* [Prompt]:
Work out how many lines in the data include the string "reload"; reply with that number alone.

* [Data]:
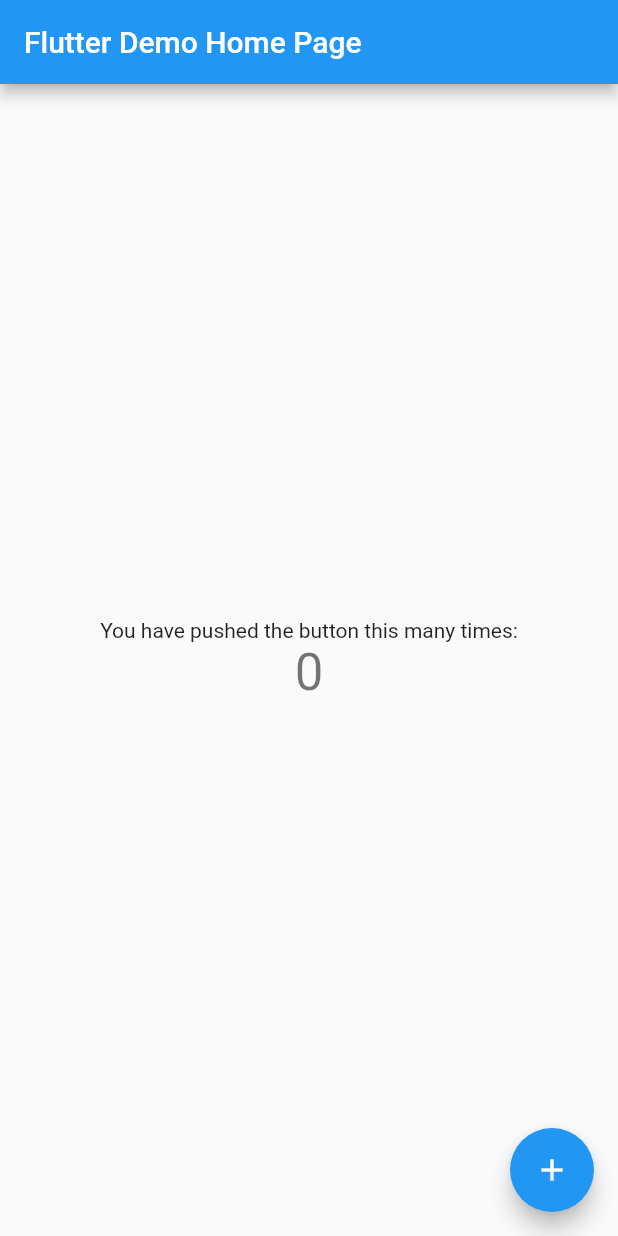
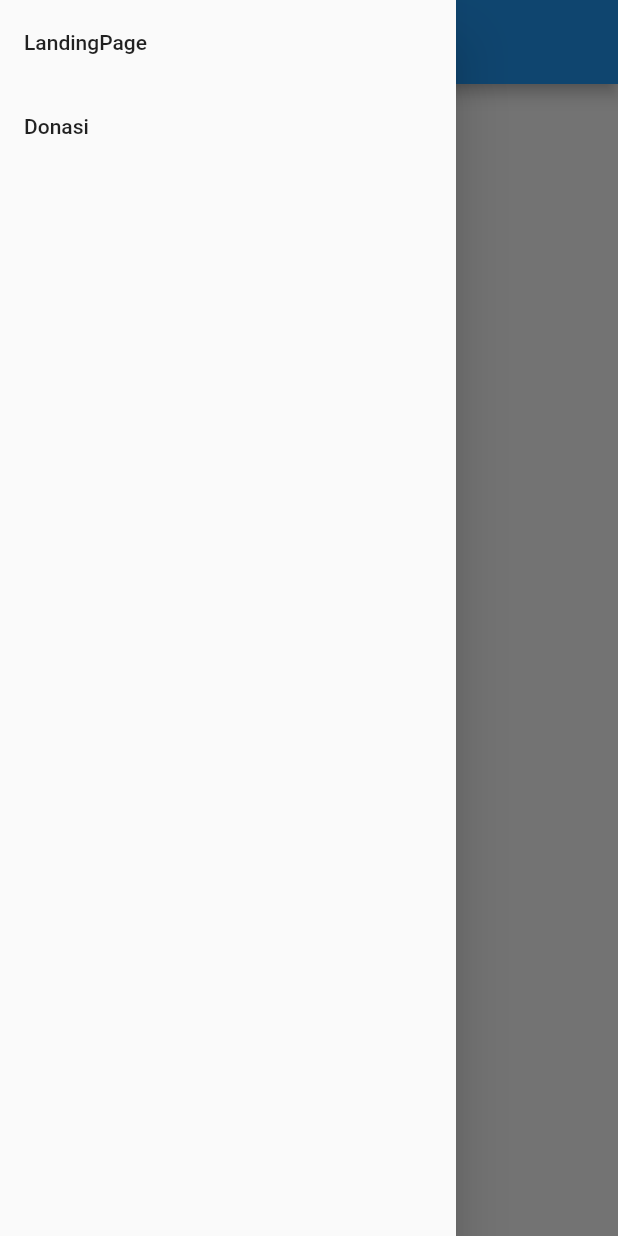
Before and after one commit to fachryanwarr/pbp-volundear-mobile, a Flutter app: the screen it shows after launch, with the side drawer open (before the commit the screen has no drawer), on a phone screen of 412 x 824 dp. Run offline on Flutter 3.47's test engine with Material 2 defaults, Android fonts, the phone set to English and light mode, and no system bars.

Commit message:
first attempt

```diff
--- a/lib/drawer.dart
+++ b/lib/drawer.dart
@@ -0,0 +1,41 @@
+import 'package:flutter/material.dart';
+import 'package:volundear/main.dart';
+import 'package:volundear/pages/artikel_page.dart';
+
+class MyDrawer extends StatefulWidget {
+  const MyDrawer({super.key});
+
+  @override
+  State<MyDrawer> createState() => _MyDrawerState();
+}
+
+class _MyDrawerState extends State<MyDrawer> {
+  @override
+  Widget build(BuildContext context) {
+    return Drawer(
+      child: Column(
+        children: [
+          ListTile(
+            title: const Text('LandingPage'),
+            onTap: () {
+              Navigator.pushReplacement(
+                context,
+                MaterialPageRoute(builder: (context) => const LandingPage()),
+              );
+            },
+          ),
+          ListTile(
+            title: const Text('Donasi'),
+            onTap: () {
+              // Route menu ke halaman utama
+              Navigator.pushReplacement(
+                context,
+                MaterialPageRoute(builder: (context) => const DonasiPage()),
+              );
+            },
+          ),
+        ],
+      ),
+    );
+  }
+}
--- a/lib/main.dart
+++ b/lib/main.dart
@@ -1,5 +1,5 @@
 import 'package:flutter/material.dart';
-
+import 'package:volundear/drawer.dart';
 void main() {
   runApp(const MyApp());
 }
@@ -7,109 +7,89 @@ void main() {
 class MyApp extends StatelessWidget {
   const MyApp({super.key});
 
-  // This widget is the root of your application.
   @override
   Widget build(BuildContext context) {
     return MaterialApp(
-      title: 'Flutter Demo',
+      title: 'LandingPage 7',
       theme: ThemeData(
-        // This is the theme of your application.
-        //
-        // Try running your application with "flutter run". You'll see the
-        // application has a blue toolbar. Then, without quitting the app, try
-        // changing the primarySwatch below to Colors.green and then invoke
-        // "hot reload" (press "r" in the console where you ran "flutter run",
-        // or simply save your changes to "hot reload" in a Flutter IDE).
-        // Notice that the counter didn't reset back to zero; the application
-        // is not restarted.
         primarySwatch: Colors.blue,
       ),
-      home: const MyHomePage(title: 'Flutter Demo Home Page'),
+      home: const LandingPage(),
     );
   }
 }
 
-class MyHomePage extends StatefulWidget {
-  const MyHomePage({super.key, required this.title});
-
-  // This widget is the home page of your application. It is stateful, meaning
-  // that it has a State object (defined below) that contains fields that affect
-  // how it looks.
-
-  // This class is the configuration for the state. It holds the values (in this
-  // case the title) provided by the parent (in this case the App widget) and
-  // used by the build method of the State. Fields in a Widget subclass are
-  // always marked "final".
-
-  final String title;
+class LandingPage extends StatefulWidget {
+  const LandingPage({super.key});
+  final String title = 'Program LandingPage';
 
   @override
-  State<MyHomePage> createState() => _MyHomePageState();
-}
+  State<LandingPage> createState() => _LandingPageState();
+  }
 
-class _MyHomePageState extends State<MyHomePage> {
-  int _counter = 0;
+class _LandingPageState extends State<LandingPage> {
+  int _LandingPage = 0;
 
-  void _incrementCounter() {
+  void _incrementLandingPage() {
     setState(() {
-      // This call to setState tells the Flutter framework that something has
-      // changed in this State, which causes it to rerun the build method below
-      // so that the display can reflect the updated values. If we changed
-      // _counter without calling setState(), then the build method would not be
-      // called again, and so nothing would appear to happen.
-      _counter++;
+      _LandingPage++;
     });
   }
 
+  void _decrementLandingPage() {
+    setState(() {
+      _LandingPage--;
+    });
+  }
   @override
   Widget build(BuildContext context) {
-    // This method is rerun every time setState is called, for instance as done
-    // by the _incrementCounter method above.
-    //
-    // The Flutter framework has been optimized to make rerunning build methods
-    // fast, so that you can just rebuild anything that needs updating rather
-    // than having to individually change instances of widgets.
     return Scaffold(
       appBar: AppBar(
-        // Here we take the value from the MyHomePage object that was created by
-        // the App.build method, and use it to set our appbar title.
         title: Text(widget.title),
       ),
+      // Menambahkan drawer menu
+      drawer: const MyDrawer(),
       body: Center(
-        // Center is a layout widget. It takes a single child and positions it
-        // in the middle of the parent.
         child: Column(
-          // Column is also a layout widget. It takes a list of children and
-          // arranges them vertically. By default, it sizes itself to fit its
-          // children horizontally, and tries to be as tall as its parent.
-          //
-          // Invoke "debug painting" (press "p" in the console, choose the
-          // "Toggle Debug Paint" action from the Flutter Inspector in Android
-          // Studio, or the "Toggle Debug Paint" command in Visual Studio Code)
-          // to see the wireframe for each widget.
-          //
-          // Column has various properties to control how it sizes itself and
-          // how it positions its children. Here we use mainAxisAlignment to
-          // center the children vertically; the main axis here is the vertical
-          // axis because Columns are vertical (the cross axis would be
-          // horizontal).
           mainAxisAlignment: MainAxisAlignment.center,
           children: <Widget>[
-            const Text(
-              'You have pushed the button this many times:',
+            if (_LandingPage % 2 == 0)
+              const Text(
+                'GENAP',
+                style: TextStyle(color: Colors.blue),
+              )
+            else
+              const Text(
+              'GANJIL',
+              style: TextStyle(color: Colors.red),
             ),
             Text(
-              '$_counter',
+              '$_LandingPage',
               style: Theme.of(context).textTheme.headline4,
             ),
           ],
         ),
       ),
-      floatingActionButton: FloatingActionButton(
-        onPressed: _incrementCounter,
-        tooltip: 'Increment',
-        child: const Icon(Icons.add),
-      ), // This trailing comma makes auto-formatting nicer for build methods.
+      floatingActionButton: Row(
+        mainAxisAlignment: MainAxisAlignment.spaceBetween,
+        children: [
+          if (_LandingPage > 0)
+            Padding(padding: const EdgeInsets.only(left: 30),
+              child: FloatingActionButton(
+                onPressed: _decrementLandingPage,
+                tooltip: 'Decrement',
+                child: const Icon(Icons.remove),
+              ),
+            ),
+          Padding(padding: const EdgeInsets.only(left: 30),
+            child: FloatingActionButton(
+              onPressed: _incrementLandingPage,
+              tooltip: 'Increment',
+              child: const Icon(Icons.add),
+            ),
+          ),
+        ],
+      ),
     );
   }
 }
--- a/lib/models/donasi.dart
+++ b/lib/models/donasi.dart
@@ -0,0 +1,58 @@
+// To parse this JSON data, do
+//
+//     final Donasi = DonasiFromJson(jsonString);
+
+import 'package:meta/meta.dart';
+import 'dart:convert';
+
+class Donasi {
+    Donasi({
+        @required this.model,
+        @required this.pk,
+        @required this.fields,
+    });
+
+    final String model;
+    final int pk;
+    final Fields fields;
+
+    factory Donasi.fromJson(Map<String, dynamic> json) => Donasi(
+        model: json["model"],
+        pk: json["pk"],
+        fields: Fields.fromJson(json["fields"]),
+    );
+
+    Map<String, dynamic> toJson() => {
+        "model": model,
+        "pk": pk,
+        "fields": fields.toJson(),
+    };
+}
+
+class Fields {
+    Fields({
+        @required this.user,
+        @required this.nama,
+        @required this.jumlah,
+        @required this.pesan,
+    });
+
+    final int user;
+    final String nama;
+    final int jumlah;
+    final String pesan;
+
+    factory Fields.fromJson(Map<String, dynamic> json) => Fields(
+        user: json["user"],
+        nama: json["nama"],
+        jumlah: json["jumlah"],
+        pesan: json["pesan"],
+    );
+
+    Map<String, dynamic> toJson() => {
+        "user": user,
+        "nama": nama,
+        "jumlah": jumlah,
+        "pesan": pesan,
+    };
+}
--- a/pubspec.yaml
+++ b/pubspec.yaml
@@ -36,6 +36,7 @@ dependencies:
   # The following adds the Cupertino Icons font to your application.
   # Use with the CupertinoIcons class for iOS style icons.
   cupertino_icons: ^1.0.2
+  http: ^0.13.5
 
 dev_dependencies:
   flutter_test:
```
Also changed, not shown: lib/jsons/donasi_json.dart (+31 -0 lines), lib/pages/donasi_page.dart (+73 -0 lines), lib/widgets/donasi_item_card.dart (+67 -0 lines), pubspec.lock.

* [Answer for this exercise]:
2